Pest and weed management programs

Pest animals and weeds can be a burden for farmers. They add pressure to pastures and groundcover on farms. Some animals also prey on grazing livestock.

This is made worse by drought.

We provide funding to help reduce the issues arising from pest animals and weeds. Our programs are open to local councils and state or territory agencies.

Local councils

Grants for eligible councils in drought-affected areas.

This is the Communities Combating Pests and Weed Impacts During Drought Program — Biosecurity Management of Pests and Weeds. It is a $15 million program.

Invitation to apply

We have invited eligible councils to apply.
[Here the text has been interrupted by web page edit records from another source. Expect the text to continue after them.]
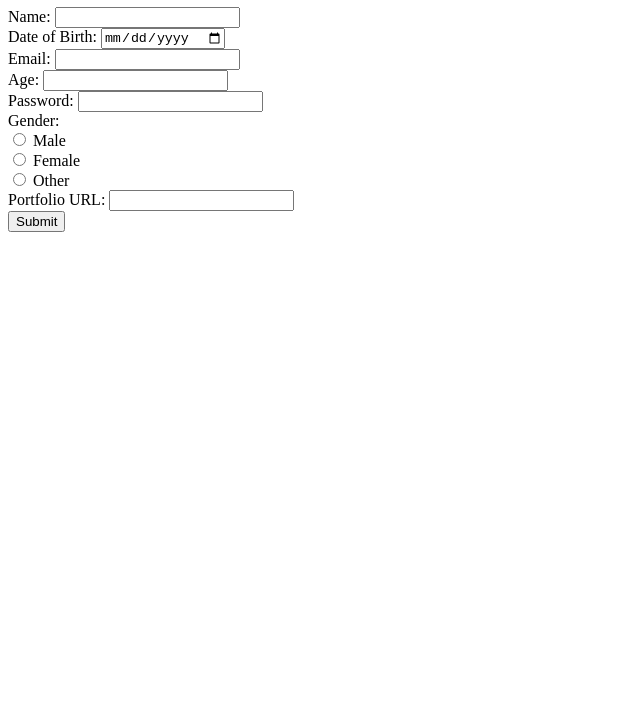
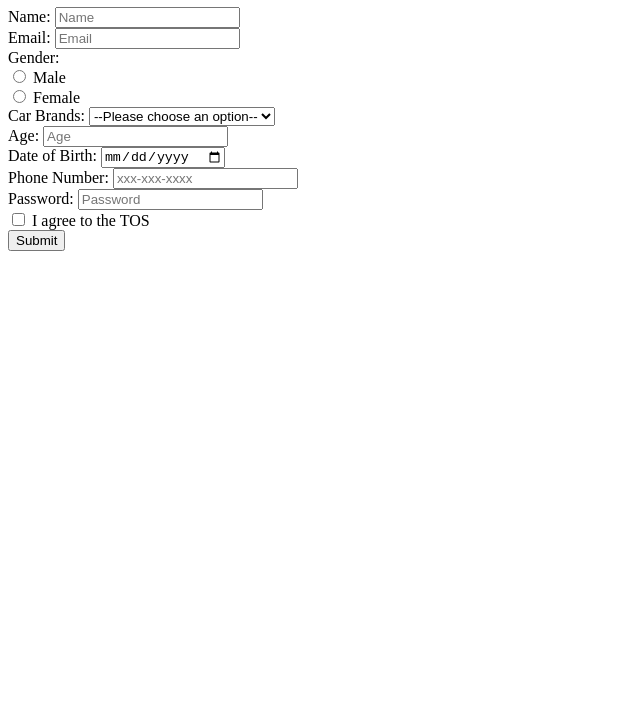
Before and after one commit to acciojob/signup-form-car-Rajudas575, a website: page main.html in a window 1280 px wide. Shown: the part 73-800 px from the top of the page, without its empty margins (0-640 px from the left). Drawn offline with Linux system fonts and the light colour scheme.

Commit message:
created a submission

```diff
--- a/main.html
+++ b/main.html
@@ -7,46 +7,56 @@
 </head>
 
 <body>
-	<h1>Signup Form</h1>
+	<h1>Registration Form</h1>
     <form action="/submit" method="post">
         <div>
             <label for="name">Name:</label>
-            <input type="text" id="name" name="name" required>
+            <input type="text" id="name" name="name" required placeholder="Name">
+        </div>
+        <div>
+            <label for="email">Email:</label>
+            <input type="email" id="email" name="email" required placeholder="Email">
+        </div>
+        <div>
+            <span>Gender:</span>
+            <div>
+                <input type="radio" id="gender_m" name="gender" value="male" required>
+                <label for="gender_m">Male</label>
+            </div>
+            <div>
+                <input type="radio" id="gender_f" name="gender" value="female" required>
+                <label for="gender_f">Female</label>
+            </div>
+        </div>
+        <div>
+            <label for="cars">Car Brands:</label>
+            <select id="cars" name="cars" required>
+                <option value="" disabled selected>--Please choose an option--</option>
+                <option value="toyota">Toyota</option>
+                <option value="ford">Ford</option>
+                <option value="honda">Honda</option>
+                <option value="bmw">BMW</option>
+            </select>
+        </div>
+        <div>
+            <label for="age">Age:</label>
+            <input type="number" id="age" name="age" required placeholder="Age">
         </div>
         <div>
             <label for="dob">Date of Birth:</label>
             <input type="date" id="dob" name="dob" required>
         </div>
         <div>
-            <label for="email">Email:</label>
-            <input type="email" id="email" name="email" required>
-        </div>
-        <div>
-            <label for="age">Age:</label>
-            <input type="number" id="age" name="age" required>
+            <label for="tel">Phone Number:</label>
+            <input type="tel" id="tel" name="tel" placeholder="xxx-xxx-xxxx">
         </div>
         <div>
             <label for="password">Password:</label>
-            <input type="password" id="password" name="password" required>
+            <input type="password" id="password" name="password" required placeholder="Password">
         </div>
         <div>
-            <span>Gender:</span>
-            <div>
-                <input type="radio" id="gender-male" name="gender" value="male">
-                <label for="gender-male">Male</label>
-            </div>
-            <div>
-                <input type="radio" id="gender-female" name="gender" value="female">
-                <label for="gender-female">Female</label>
-            </div>
-            <div>
-                <input type="radio" id="gender-other" name="gender" value="other">
-                <label for="gender-other">Other</label>
-            </div>
-        </div>
-        <div>
-            <label for="portfolio">Portfolio URL:</label>
-            <input type="url" id="portfolio" name="portfolio">
+            <input type="checkbox" id="tos" name="tos" required>
+            <label for="tos">I agree to the TOS</label>
         </div>
         <div>
             <button type="submit">Submit</button>
```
They can now apply for grants up to $1 million.

Read more about the program and guidelines.


Grants are available for:

  • projects to manage pests and weed impacts
  • wild dog exclusion fencing projects.
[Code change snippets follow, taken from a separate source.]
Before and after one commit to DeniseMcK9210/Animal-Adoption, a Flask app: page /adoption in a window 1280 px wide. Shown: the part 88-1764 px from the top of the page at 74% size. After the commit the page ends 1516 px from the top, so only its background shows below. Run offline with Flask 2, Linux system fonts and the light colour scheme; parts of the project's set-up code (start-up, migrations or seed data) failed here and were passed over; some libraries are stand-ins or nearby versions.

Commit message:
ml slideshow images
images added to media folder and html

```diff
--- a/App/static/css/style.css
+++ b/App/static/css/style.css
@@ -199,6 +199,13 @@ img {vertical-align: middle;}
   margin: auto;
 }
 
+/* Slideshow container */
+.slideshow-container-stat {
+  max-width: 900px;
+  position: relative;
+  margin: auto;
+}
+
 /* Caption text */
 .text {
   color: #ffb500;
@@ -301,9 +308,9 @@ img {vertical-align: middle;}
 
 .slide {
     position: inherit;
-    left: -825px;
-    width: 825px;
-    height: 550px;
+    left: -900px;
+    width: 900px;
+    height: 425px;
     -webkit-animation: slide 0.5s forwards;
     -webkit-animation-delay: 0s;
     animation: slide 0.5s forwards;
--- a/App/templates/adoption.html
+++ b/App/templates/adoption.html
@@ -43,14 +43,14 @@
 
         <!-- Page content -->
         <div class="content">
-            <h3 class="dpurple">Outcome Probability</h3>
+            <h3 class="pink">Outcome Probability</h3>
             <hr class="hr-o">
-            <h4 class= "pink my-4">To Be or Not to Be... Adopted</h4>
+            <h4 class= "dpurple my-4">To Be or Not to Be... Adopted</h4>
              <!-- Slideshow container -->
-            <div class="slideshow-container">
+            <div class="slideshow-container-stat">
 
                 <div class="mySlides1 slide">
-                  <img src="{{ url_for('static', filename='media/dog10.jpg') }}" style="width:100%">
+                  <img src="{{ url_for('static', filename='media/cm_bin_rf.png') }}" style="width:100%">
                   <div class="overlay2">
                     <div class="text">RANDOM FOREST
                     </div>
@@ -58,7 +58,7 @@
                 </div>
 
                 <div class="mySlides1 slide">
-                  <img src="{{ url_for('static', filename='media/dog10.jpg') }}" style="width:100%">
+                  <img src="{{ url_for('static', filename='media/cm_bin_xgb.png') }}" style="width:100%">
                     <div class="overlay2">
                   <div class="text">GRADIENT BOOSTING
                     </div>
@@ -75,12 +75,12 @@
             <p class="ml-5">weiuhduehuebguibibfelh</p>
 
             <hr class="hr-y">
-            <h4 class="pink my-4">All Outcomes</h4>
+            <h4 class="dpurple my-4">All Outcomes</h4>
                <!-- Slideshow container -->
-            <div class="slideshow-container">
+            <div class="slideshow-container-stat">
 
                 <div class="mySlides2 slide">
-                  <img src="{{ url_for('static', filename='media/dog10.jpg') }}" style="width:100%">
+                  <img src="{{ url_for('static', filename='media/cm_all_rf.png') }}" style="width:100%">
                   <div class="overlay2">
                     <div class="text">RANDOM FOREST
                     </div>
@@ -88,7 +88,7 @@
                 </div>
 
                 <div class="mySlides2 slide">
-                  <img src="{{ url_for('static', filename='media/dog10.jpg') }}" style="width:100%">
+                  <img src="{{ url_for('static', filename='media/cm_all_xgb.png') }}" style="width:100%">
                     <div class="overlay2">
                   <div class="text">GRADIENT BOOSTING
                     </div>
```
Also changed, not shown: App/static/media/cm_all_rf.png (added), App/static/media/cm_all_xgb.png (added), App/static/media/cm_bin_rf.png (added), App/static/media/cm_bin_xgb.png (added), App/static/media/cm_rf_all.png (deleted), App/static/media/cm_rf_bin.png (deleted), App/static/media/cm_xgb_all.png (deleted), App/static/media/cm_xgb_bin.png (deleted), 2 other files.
Objectives of the program are to:

  • help communities manage wild dogs, vertebrate pest animals and weeds during drought
  • reduce the effect of wild dogs, pest animals and weeds on agriculture
  • contribute to our broader biosecurity objectives.


Project funding will help:
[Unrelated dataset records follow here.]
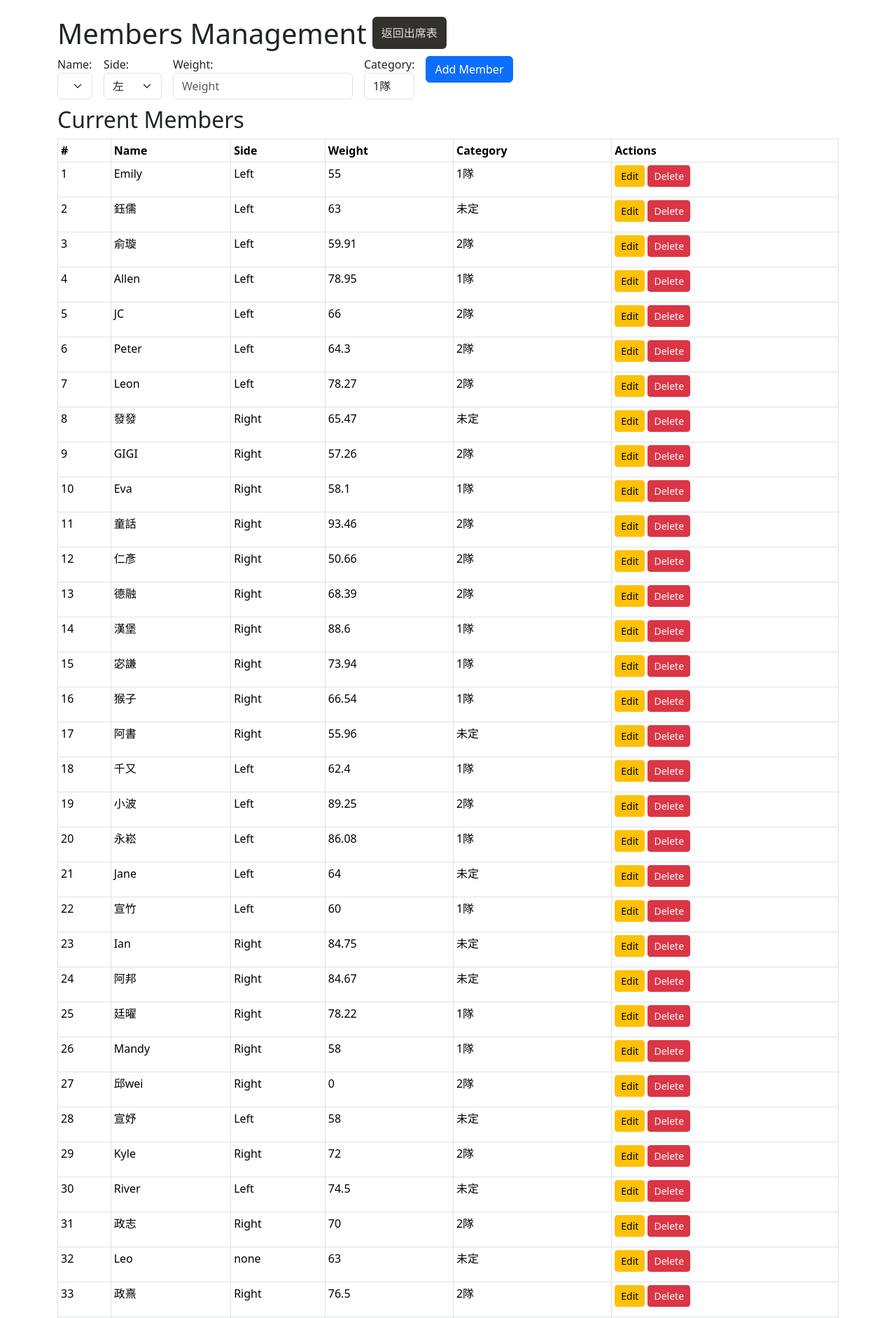
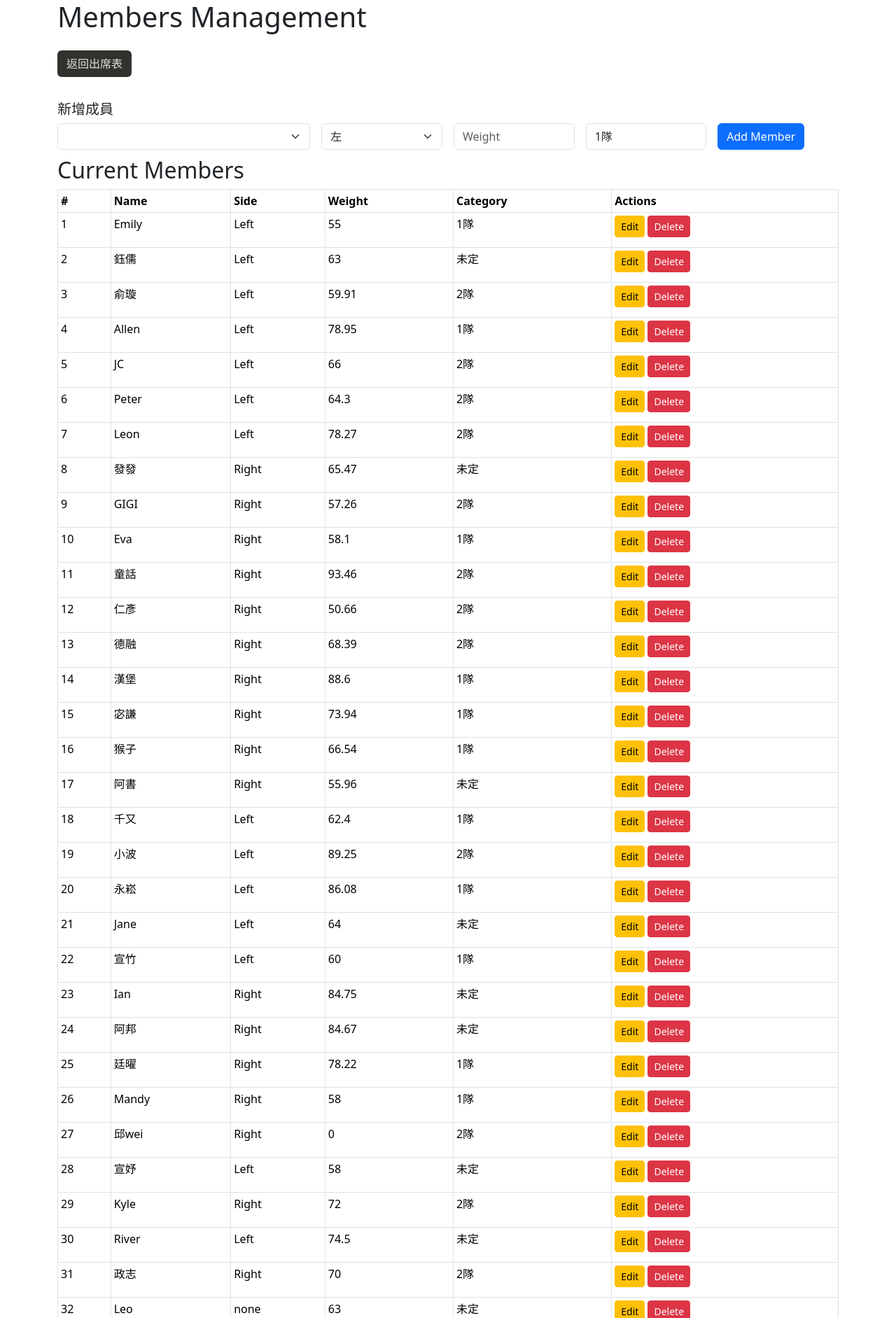
Before and after one commit to evafan1999/dragon-boat-new, a FastAPI app: page /members in a window 1280 px wide. Shown: the top 1883 px of the page at 70% size. Run offline with FastAPI, Linux system fonts and the light colour scheme; data comes from the database, SQL or seed files in the repository; data that the repository does not hold is empty.

Commit message:
update members.html

```diff
--- a/templates/members.html
+++ b/templates/members.html
@@ -9,23 +9,30 @@
     <link rel="stylesheet" href="/static/styles.css">
 </head>
 <body>
-    <div class="container mt-4">
-        <div class="row g-3">
-            <h1 class="col-auto">Members Management</h1>
+    <main class="container">
+        <h1 class="mb-4">Members Management</h1>
         <button class="btn col-auto" style="background-color: #33312E; color: #E0E2DB; text-align: right;" onclick="window.location.href='/'">返回出席表</button>
-        </div>
 
+        <!-- -------------------------------------------------------------------------------------------------------- -->
+        <div class="mt-4">
+            <h5>新增成員</h5>
             <form id="memberForm" class="row g-3">
-
-            <div class="col-auto">
-                <label for="name">Name:</label>
+                <div class="col-md-4">
+                    <!-- <label for="name">Name:</label> -->
                     <select class="form-select" id="name" required>
                         <!-- Options will be populated dynamically -->
                     </select>
                 </div>
 
-            <div class="col-auto">
-                <label for="side">Side:</label>
+                <!-- <div class="col-md-2">
+                    <select class="form-select" id="gender">
+                        <option value="male">男</option>
+                        <option value="female">女</option>
+                    </select>
+                </div> -->
+
+                <div class="col-md-2">
+                    <!-- <label for="side">Side:</label> -->
                     <select class="form-select" id="side" required>
                         <option value="Left">左</option>
                         <option value="Right">右</option>
@@ -33,13 +40,13 @@
                     </select>
                 </div>
 
-            <div class="col-auto">
-                <label for="weight">Weight:</label>
+                <div class="col-md-2">
+                    <!-- <label for="weight">Weight:</label> -->
                     <input class="form-control" type="number" id="weight" placeholder="Weight" step="0.1" required>
                 </div>
 
-            <div class="col-auto">
-                <label for="category">Category:</label>
+                <div class="col-md-2">
+                    <!-- <label for="category">Category:</label> -->
                     <select id="category" name="category" class="form-control" required>
                         <option value="One">1隊</option>
                         <option value="Two">2隊</option>
@@ -47,10 +54,13 @@
                     </select>
                 </div>
 
-            <div class="col-auto">
+
+                <div class="col-md-2">
                     <button type="submit" class="btn btn-primary">Add Member</button>
                 </div>
             </form>
+        </div>
+        <!-- -------------------------------------------------------------------------------------------------------- -->
 
         <h2>Current Members</h2>
         <table id="membersTable" class="table table-sm table-bordered">
@@ -69,7 +79,7 @@
             </tbody>
         </table>
         <button class="btn" style="background-color: #33312E; color: #E0E2DB;" onclick="window.location.href='/'">返回出席表</button>
-    </div>
+    </main>
     <footer class="mt-4">
         <div class="text-center p-3">
             <p>&copy; 2024 Paddle Zelos | Developed by yunjung906</p>
```
Lines whose indentation alone changed are shown as unchanged.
  • create local jobs
  • boost economic activity
  • provide long-term benefits to communities where projects take place.

State and territory government

Funding projects in drought-affected areas. Managed through state and territory government agencies.

This is the Pest Animal and Weed Management in Drought Affected Areas Program. It is a $25.8 million program.

Access funding

Apply for funding through your relevant state or territory agency.

We provide funds to them and they decide:

  • eligible projects and organisations
  • funding priorities
  • how much funding you can apply for.

States will work with local organisations and councils in drought-affected areas. These groups will then work directly with local farmers.

Check available funding with your state or territory government.


Eligible organisations can apply for funding to:

  • control weeds, or
  • manage the effects of pest and feral animals, such as broad-scale baiting.

Some activities may not be eligible. Check with your state or territory government.

Types of projects that will be prioritised:

  • cluster managed by a group of landholders working together
  • where state or territory governments have financial buy-in.


Our goal is to improve:

  • groundcover and critical stock forage
  • landscape health in drought affected areas
  • stock survival.

Communities with funded projects will gain:

  • new job opportunities
  • increased economic activity
  • a boost to local agricultural suppliers and support services.

More support

See all drought and rural support we provide.